And one of these messages from God fell on him in the form of rain while he was walking around Lisbon. He took refuge inside a church and inside a chapel he found the figure of San Expedito, a saint of Armenian origin and highly venerated in Brazil, dressed in armor and a Roman tunic, and who in his right arm held a sign with a text on which the word was written hodie, What does it mean today. In 1990, Pérez-Mínguez had added the phototext technique to his portrait style. With her, she incorporated a poster with a message held by the characters in her portraits, to help the viewer interpret the photograph. One of the most popular examples appears on the album cover Physics and chemistry of Joaquin Sabina. Pérez-Mínguez fell in love with the figure of this saint and dedicated an entire series to him, which has its own space in the exhibition. Gómez-Liaño wrote an article in which he analyzed this obsession of the Madrid photographer: “What San Expedito revealed to the photographer from his Lisbon chapel was the transcendental value of icon that PPM seeks in his photographs. It is something that is clearly seen in the long list of “celebrities” of the pop world and of artistic culture that PPM has iconized when it seemed that it was only photographing them.
His place of work and residence located on Monte Esquinza Street is a fundamental part of the artist’s personal mythology. “His study of him was a kind of Freudian cabinet in which he was able to capture the psychology of the characters he portrayed,” comments Tono Martínez. Pérez-Mínguez had a special ability to connect with the people he photographed. According to his niece, the artist himself even commented that his favorite moment was when he “deflowered the character in the first session.” He assures that with the camera in his hands he had the power to “fool and hypnotize the character”. It was Ouka Leele herself who described PPM’s photography “as an act of love”. “Something that sometimes took place literally,” comments Tono Martínez with a laugh.
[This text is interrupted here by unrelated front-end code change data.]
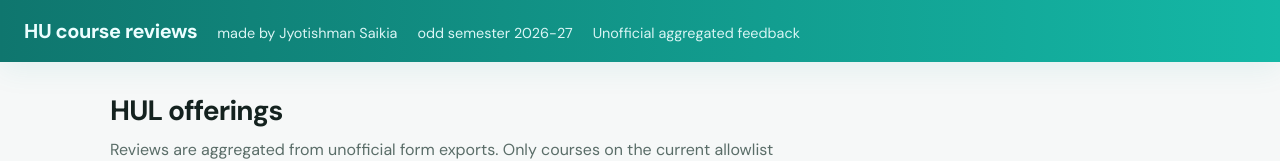
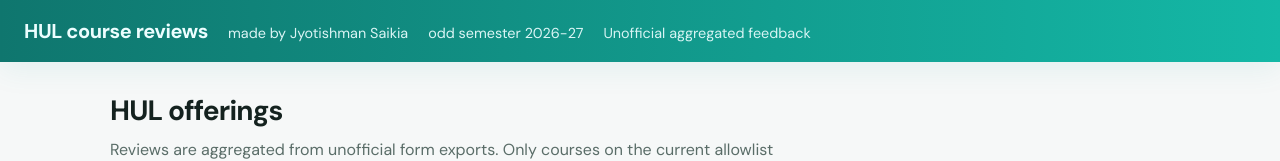
Before and after one commit to Jyotishman-Saikia2605/course-reviews, a React (Vite) app: page / in a window 1280 px wide. Shown: the top 161 px of the page. Built offline with nearby package versions, Linux system fonts and the light colour scheme.

Commit message:
Updated twice

```diff
--- a/src/App.tsx
+++ b/src/App.tsx
@@ -7,7 +7,7 @@ export default function App() {
       <div className="layout">
         <header className="topbar">
           <Link to="/" className="brand">
-            HU course reviews
+            HUL course reviews
           </Link>
           <span className="top-credit">made by Jyotishman Saikia</span>
           <span className="top-semester">odd semester 2026-27</span>
```
Also changed, not shown: vercel.json.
One of the pages of one of the notebooks exhibited during the visit is headed with the following title: Autobiographical book prologue. A little further down, in an entry dated July 20, 2010, it reads: “I have the brilliant idea of asking Rocío PM (her niece) to help me make this book: at the level (superficial or deep… . always intense) that she is most interested in (that we are most interested in)”. A message that she read after her death and that ten years has culminated in a biography that La Fábrica will publish on November 25. “She worried about leaving traces so that someone in the future would write about her life,” adds Rocío Pérez-Mínguez or RPM, which is the formula that she used to introduce herself to her uncle in that message that I sent her. By facebook.